[Data entries]
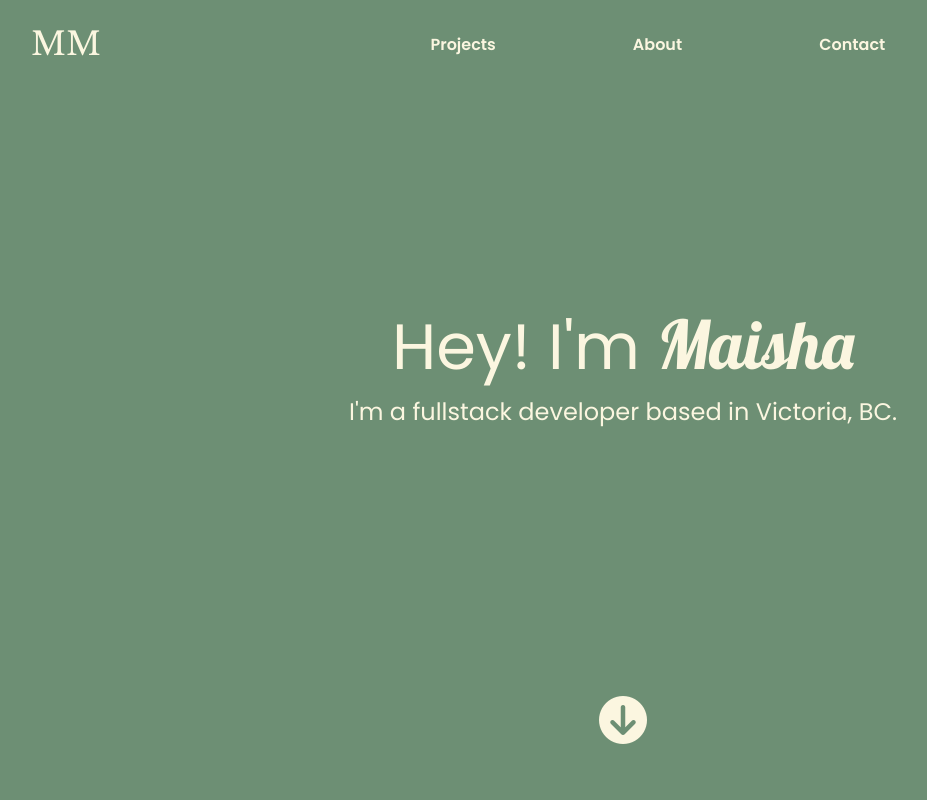
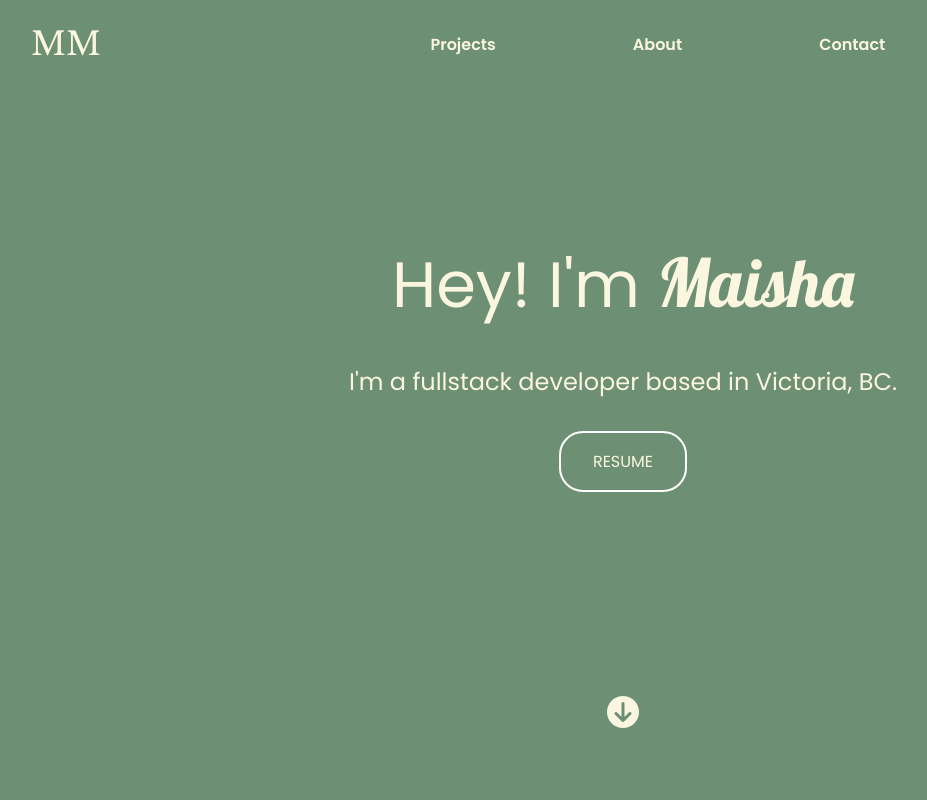
Before and after one commit to maishamir/mySite-react, a React (Vite) app: page / in a window 1280 px wide. Shown: the top 800 px of the page, without its empty margins (17-944 px from the left). Built offline with nearby package versions, Linux system fonts and the light colour scheme; some icons are missing.

Commit message:
added resume and made minor styling fixes

```diff
--- a/index.html
+++ b/index.html
@@ -1,6 +1,7 @@
 <!DOCTYPE html>
 <html lang="en">
   <head>
+    <link rel="stylesheet" href="index.scss">
     <meta charset="UTF-8" />
     <meta name="viewport" content="width=device-width, initial-scale=1.0" />
     <link rel="preconnect" href="https://fonts.googleapis.com" />
--- /dev/null
+++ b/index.scss
@@ -0,0 +1,3 @@
+html {
+    scroll-behavior: smooth;
+}
--- a/src/components/Hero/Hero.jsx
+++ b/src/components/Hero/Hero.jsx
@@ -2,6 +2,7 @@ import React from "react";
 import heroImg from "../../assets/images/Maisha Mir_LI.jpg";
 import arrow from "/Users/maishamir/Documents/mySite-react/public/icons/arrow button circle.svg"
 import { FontAwesomeIcon } from "@fortawesome/react-fontawesome";
+import resume from "/Users/maishamir/Documents/mySite-react/src/assets/Maisha Mir - Resume.pdf"
 import "./Hero.scss";
 
 function Hero() {
@@ -12,11 +13,12 @@ function Hero() {
         <div className="hero__text">
           <h1 className="hero__title">Hey! I'm <span className="hero__title-italic">Maisha</span></h1>
           <p className="hero__blurb">I'm a fullstack developer based in Victoria, BC.</p>
+          <a href={resume} target="_blank" className="hero__resume">Resume</a>
         </div>
           </div>
 
           <div className="hero__arrow bounce">
-              <a href="#projects"><i className="fa-solid fa-circle-arrow-down fa-3x" style={{color: "#fbf6e0"}} /></a>
+              <a href="#projects"><i className="fa-solid fa-circle-arrow-down fa-2x" style={{color: "#fbf6e0"}} /></a>
       </div>
     </main>
   );
--- a/src/components/Hero/Hero.scss
+++ b/src/components/Hero/Hero.scss
@@ -29,6 +29,25 @@
   &__text {
     text-align: center;
     color: #fbf6e0;
+    display: flex;
+    flex-direction: column;
+    gap: 2rem;
+
+    a {
+      text-decoration: none;
+      color: #fbf6e0;
+      padding: 1rem 2rem;
+      border: 2px solid white;
+      // width: 33%;
+      border-radius: 1.5rem;
+      margin: 0 auto;
+
+      &:hover {
+        background: rgba(251, 246, 224, 0.5);
+      }
+    }
+
+
   }
 
   &__blurb {
@@ -41,13 +60,14 @@
     border-radius: 50%;
   }
 
+  &__resume {
+    text-transform: uppercase;
+  }
+
   &__arrow {
     margin-top: 3rem;
     display: flex;
     justify-content: center;
-    img {
-      height: 2.5rem;
-    }
   }
 }
 
```
Also changed, not shown: 1 other file (tests, documents, lock files or other folders).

== What the task requires ==
The answer should consist of every line above in which "className" appears.

== Output for this task ==
         <div className="hero__text">
           <h1 className="hero__title">Hey! I'm <span className="hero__title-italic">Maisha</span></h1>
           <p className="hero__blurb">I'm a fullstack developer based in Victoria, BC.</p>
+          <a href={resume} target="_blank" className="hero__resume">Resume</a>
           <div className="hero__arrow bounce">
-              <a href="#projects"><i className="fa-solid fa-circle-arrow-down fa-3x" style={{color: "#fbf6e0"}} /></a>
+              <a href="#projects"><i className="fa-solid fa-circle-arrow-down fa-2x" style={{color: "#fbf6e0"}} /></a>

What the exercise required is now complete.